Remediation of Theory of Mind Impairments in Brain-Injured Adults: Kristine Lundgren and Hiram Brownell
Successful communication requires much more than knowledge of word meaning, phonology, and syntax. Consider the following scenario. Sam calls in sick to work in order to attend opening day of the baseball season. The next day, while talking with his colleagues at lunch, Sam says, “I wish I could have gone to the game yesterday, but I was sick in bed all day.” Some of his close friends who know the truth appreciate the humor of Sam’s ironic remark. The colleagues who do not know the truth are deceived by the remark and console the “sick” speaker. The difference between coworkers’ interpretations reecting irony or deception rests on what they know and do not know about Sam’s true state of health. Making sense of alternative interpretations requires appreciation that different people may hold different beliefs about the world, some of which may be false.

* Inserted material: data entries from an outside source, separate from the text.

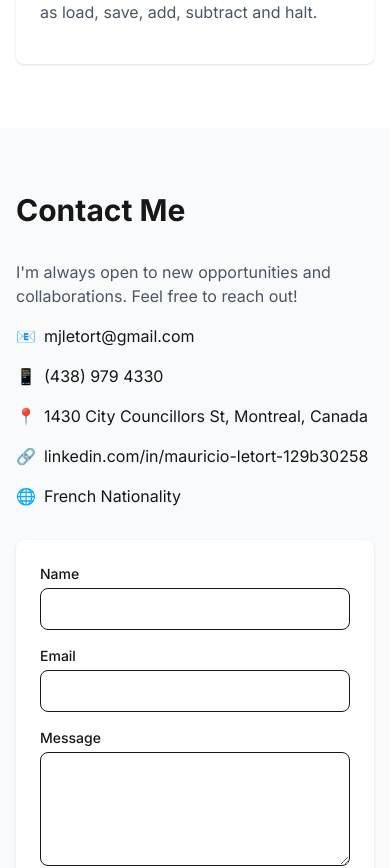
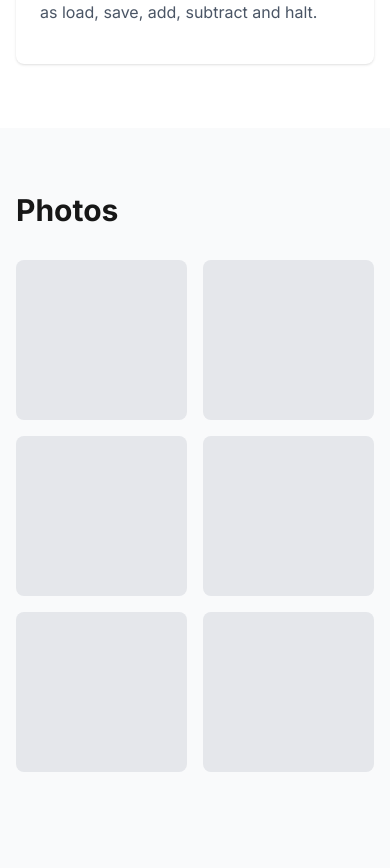
Before and after one commit to Mau567/personal_webpage, a Next.js app: page / in a window 390 px wide. Shown: the part 4342-5210 px from the top of the page. Built offline with nearby package versions, Linux system fonts and the light colour scheme.

Commit message:
Add photo section and nav link

```diff
--- a/src/app/page.tsx
+++ b/src/app/page.tsx
@@ -12,6 +12,7 @@ export default function Home() {
               <a href="#education" className="hover:text-blue-600 dark:hover:text-blue-400">Education</a>
               <a href="#skills" className="hover:text-blue-600 dark:hover:text-blue-400">Skills</a>
               <a href="#projects" className="hover:text-blue-600 dark:hover:text-blue-400">Projects</a>
+              <a href="#photos" className="hover:text-blue-600 dark:hover:text-blue-400">Photos</a>
               <a href="#contact" className="hover:text-blue-600 dark:hover:text-blue-400">Contact</a>
             </div>
           </div>
@@ -195,6 +196,21 @@ export default function Home() {
         </div>
       </section>
 
+      {/* Photos Section */}
+      <section id="photos" className="py-16 px-4 sm:px-6 lg:px-8 bg-gray-50 dark:bg-gray-800">
+        <div className="max-w-5xl mx-auto">
+          <h2 className="text-3xl font-bold mb-8">Photos</h2>
+          <div className="grid grid-cols-2 md:grid-cols-3 gap-4">
+            <div className="w-full h-40 bg-gray-200 dark:bg-gray-600 rounded-lg"></div>
+            <div className="w-full h-40 bg-gray-200 dark:bg-gray-600 rounded-lg"></div>
+            <div className="w-full h-40 bg-gray-200 dark:bg-gray-600 rounded-lg"></div>
+            <div className="w-full h-40 bg-gray-200 dark:bg-gray-600 rounded-lg"></div>
+            <div className="w-full h-40 bg-gray-200 dark:bg-gray-600 rounded-lg"></div>
+            <div className="w-full h-40 bg-gray-200 dark:bg-gray-600 rounded-lg"></div>
+          </div>
+        </div>
+      </section>
+
       {/* Contact Section */}
       <section id="contact" className="py-16 px-4 sm:px-6 lg:px-8 bg-gray-50 dark:bg-gray-800">
         <div className="max-w-5xl mx-auto">
```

Theory of Mind (ToM) is the term used to summarize the ability to use other people’s thoughts, beliefs, and emotions to understand and predict their behavior (Dennett, 1978; Leslie, 1987; Premack & Woodruff, 1978).